The film tells the story of Dr Subhadra Jalali (an ROP and retina specialist at IAPB member, L V Prasad Eye Institute) – a world-class ophthalmologist, mother and mentor – who has led the way in the fight to tackle blindness in premature babies since cases were first identified in India over two decades ago.
India is home to the highest number of premature births in the world – some 26 per cent of all preterm babies worldwide are born in India. In 2007 the government of India rapidly accelerated efforts to reduce infant mortality, setting up neonatal units all over the country to improve the outcomes of those born too soon. But as children were surviving, more and more cases of blindness were emerging.
Retinopathy of prematurity is a condition that exclusively affects preterm babies, as their retinal blood vessels have not had a chance to fully develop before birth. Premature babies are often given oxygen in the incubator to survive, but too much oxygen is highly toxic to immature retinal blood vessels, causing total and irreversible blindness.
Dr Jalali is a global leader in retinopathy of prematurity and works to ensure that babies born prematurely in India are screened in the first few weeks of life so that sight-saving treatment can be given if needed, before it’s too late. She is instrumental in the delivery of the Trust’s programme to tackle retinopathy of prematurity across India and works with the Ministry of Health to strengthen services and build an informed workforce equipped to provide appropriate eyecare to premature babies. Thanks to Dr Jalali’s tireless dedication and the efforts of the Indian Government, today not only are the lives of premature babies in India being saved, but so too is their sight.
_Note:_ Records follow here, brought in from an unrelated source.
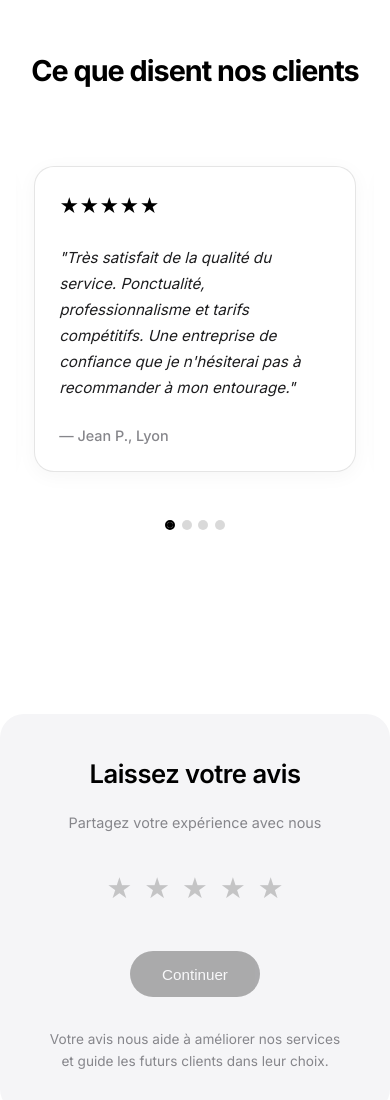
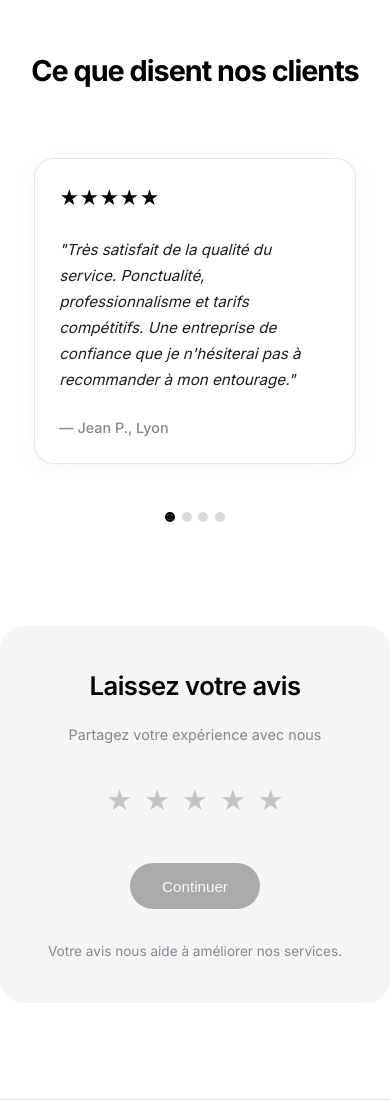
Before and after one commit to AnisHaddadi/Avis, a website: page avis.html in a window 390 px wide. Shown: the part 760-1860 px from the top of the page. Drawn offline with Linux system fonts and the light colour scheme; animation ran at ten frames a second.

Commit message:
RÃ©duction de l'espace entre avis et section laissez un avis

```diff
--- a/avis.html
+++ b/avis.html
@@ -279,7 +279,7 @@
             font-size: clamp(2rem, 5vw, 3.5rem);
             font-weight: 700;
             text-align: center;
-            margin-bottom: 4rem;
+            margin-bottom: 2.5rem;
             color: var(--color-black);
             letter-spacing: -1px;
         }
@@ -287,9 +287,9 @@
         /* ===== CARROUSEL ===== */
         .carousel-wrapper {
             position: relative;
-            margin: 3rem 0;
+            margin: 2rem 0 1rem;
             overflow: hidden;
-            padding: 2rem 0;
+            padding: 1rem 0;
         }
 
         .carousel-container {
@@ -408,7 +408,7 @@
         /* ===== MODULE ÉTOILES ===== */
         .rating-section {
             max-width: 600px;
-            margin: 6rem auto;
+            margin: 1.5rem auto;
             padding: 4rem 2rem;
             text-align: center;
             background: var(--color-gray-light);
@@ -598,7 +598,7 @@
 
             .rating-section {
                 padding: 3rem 1.5rem;
-                margin: 4rem auto;
+                margin: 1rem auto;
             }
 
             .rating-title {
@@ -662,6 +662,7 @@
 
             .rating-section {
                 padding: 2.5rem 1rem;
+                margin: 1rem auto;
                 border-radius: 24px;
             }
 
@@ -850,8 +851,7 @@
         <button class="rating-btn" id="sendRating" disabled>Continuer</button>
 
         <small class="rating-info">
-            Votre avis nous aide à améliorer nos services<br>
-            et guide les futurs clients dans leur choix.
+            Votre avis nous aide à améliorer nos services.
             </small>
         </section>
 
```
Also changed, not shown: index.html (+7 -7 lines).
For more information on our work, visit www.jubileetribute.org
Image credit: Screen-grab from the film, “A Life in Sight”